Title: Miranda Warning
Author: Heather Day Gilbert
Narrator: Becky Doughty
Publisher: Self Published
Published: Audio – December 2015, Print – May 2014
Series: A Murder in the Mountains
Length: 8 hours, 33 minutes. Unabridged.
About the Audiobook: (from the author’s Web site)
Child of the Appalachian mountains, Tess Spencer has experienced more than her share of heartache. The Glock-wielding, knife-carrying housewife knows how to survive whatever life throws at her.
But when an anonymous warning note shows up in her best friend Miranda’s mailbox—a note written in a dead woman’s handwriting—Tess quickly discovers that ghosts are alive and well in Buckneck, West Virginia. Hot on a cold trail, she must use limited clues and her keen insight into human nature to unmask the killer…or the next victim might be Tess herself.
Tinged with the supernatural and overshadowed by the mountains’ lush, protective presence, this twisting psychological mystery is the first in A Murder in the Mountains series.
My Thoughts on the Audiobook:
I first reviewed this book back in August 2014 and loved its setting, its characters, and the way the story unfolds with glimpses into multiple viewpoints and time periods revealing key pieces of the mystery a bit at a time. But that was back before there was an audio edition. The more recent release of the audiobook through Audible, combined with the offer of a review copy, provided just the excuse I needed to re-read this lovely mystery.

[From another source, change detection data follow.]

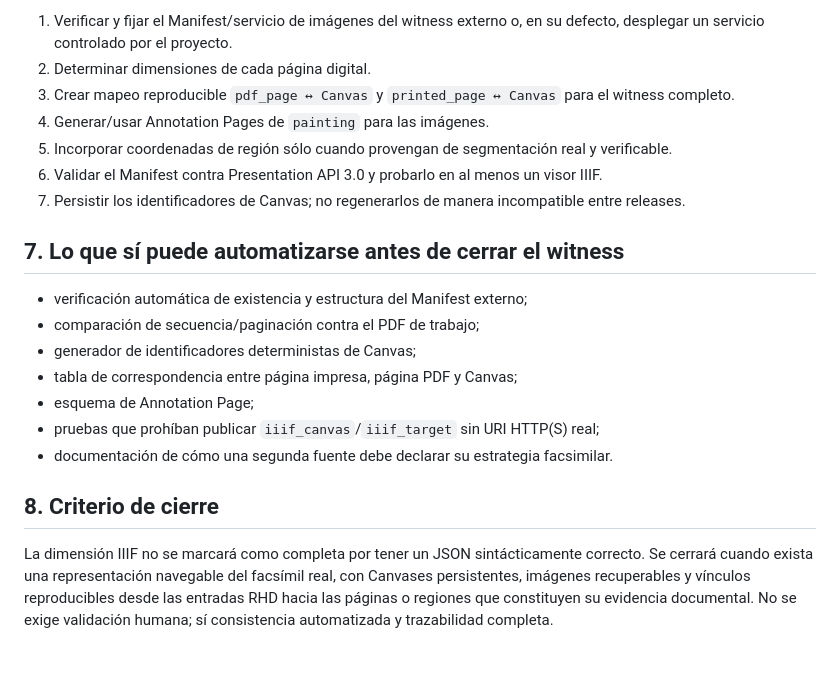
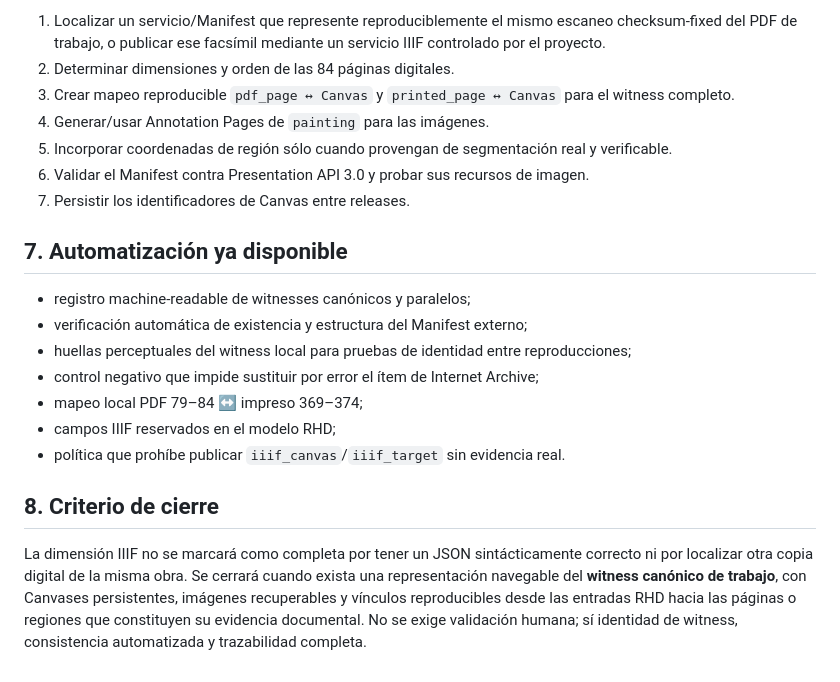
Before and after one commit to fersandovalgtz/raramuri-historico, a Markdown page: docs/IIIF_READINESS.md, the part around one of its changes. Drawn GitHub-style.

```diff
--- a/docs/IIIF_READINESS.md
+++ b/docs/IIIF_READINESS.md
@@ -48,22 +53,22 @@ Estos campos deben permanecer `null` mientras no exista evidencia espacial verif
 
-1. Verificar y fijar el Manifest/servicio de imágenes del witness externo o, en su defecto, desplegar un servicio controlado por el proyecto.
-2. Determinar dimensiones de cada página digital.
+1. Localizar un servicio/Manifest que represente reproduciblemente el mismo escaneo checksum-fixed del PDF de trabajo, o publicar ese facsímil mediante un servicio IIIF controlado por el proyecto.
+2. Determinar dimensiones y orden de las 84 páginas digitales.
 3. Crear mapeo reproducible `pdf_page ↔ Canvas` y `printed_page ↔ Canvas` para el witness completo.
 4. Generar/usar Annotation Pages de `painting` para las imágenes.
 5. Incorporar coordenadas de región sólo cuando provengan de segmentación real y verificable.
-6. Validar el Manifest contra Presentation API 3.0 y probarlo en al menos un visor IIIF.
-7. Persistir los identificadores de Canvas; no regenerarlos de manera incompatible entre releases.
+6. Validar el Manifest contra Presentation API 3.0 y probar sus recursos de imagen.
+7. Persistir los identificadores de Canvas entre releases.
 
-## 7. Lo que sí puede automatizarse antes de cerrar el witness
+## 7. Automatización ya disponible
 
+- registro machine-readable de witnesses canónicos y paralelos;
 - verificación automática de existencia y estructura del Manifest externo;
-- comparación de secuencia/paginación contra el PDF de trabajo;
-- generador de identificadores deterministas de Canvas;
-- tabla de correspondencia entre página impresa, página PDF y Canvas;
-- esquema de Annotation Page;
-- pruebas que prohíban publicar `iiif_canvas`/`iiif_target` sin URI HTTP(S) real;
-- documentación de cómo una segunda fuente debe declarar su estrategia facsimilar.
+- huellas perceptuales del witness local para pruebas de identidad entre reproducciones;
+- control negativo que impide sustituir por error el ítem de Internet Archive;
+- mapeo local PDF 79–84 ↔ impreso 369–374;
+- campos IIIF reservados en el modelo RHD;
+- política que prohíbe publicar `iiif_canvas`/`iiif_target` sin evidencia real.
 
 ## 8. Criterio de cierre
 
-La dimensión IIIF no se marcará como completa por tener un JSON sintácticamente correcto. Se cerrará cuando exista una representación navegable del facsímil real, con Canvases persistentes, imágenes recuperables y vínculos reproducibles desde las entradas RHD hacia las páginas o regiones que constituyen su evidencia documental. No se exige validación humana; sí consistencia automatizada y trazabilidad completa.
+La dimensión IIIF no se marcará como completa por tener un JSON sintácticamente correcto ni por localizar otra copia digital de la misma obra. Se cerrará cuando exista una representación navegable del **witness canónico de trabajo**, con Canvases persistentes, imágenes recuperables y vínculos reproducibles desde las entradas RHD hacia las páginas o regiones que constituyen su evidencia documental. No se exige validación humana; sí identidad de witness, consistencia automatizada y trazabilidad completa.
```
Also changed, not shown: other parts of docs/IIIF_READINESS.md (+17 -12 lines).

Since I’ve already gushed about the contents of the book, I’ll refer you back to my earlier review for my thoughts on plot and characters, and focus here on my reaction to the narration. (That kind of seems like a fitting focus for today anyway, since June is audiobook month!)
The narrator, Becky Doughty, did a fabulous job with this audiobook. She tells the story in a casual and relaxed manner, just as I imagine Tess (the first-person narrator) would, with just the right amount of humor, sarcasm, emotion, and excitement coming through in her voice at any given moment. Each character has his or her own voice in dialogue with careful attention paid to gender, age, accent, and emotion. I was particularly impressed by the scene segments shared from Rose’s perspective. The inflections, tone, and accent used give these scenes a feel all their own, making it easy to follow whose story is being told even without the visible scene breaks you’d have as a guide in the written book.
I tend not to re-read very many books, since there are so many out there yet to be read a first time, but I’m glad I took the time to try this one in audiobook format. The story was just as good the second time around, and Becky Doughty’s performance is not to be missed!
Thank you to the author for providing a complimentary copy of this audiobook for review purposes.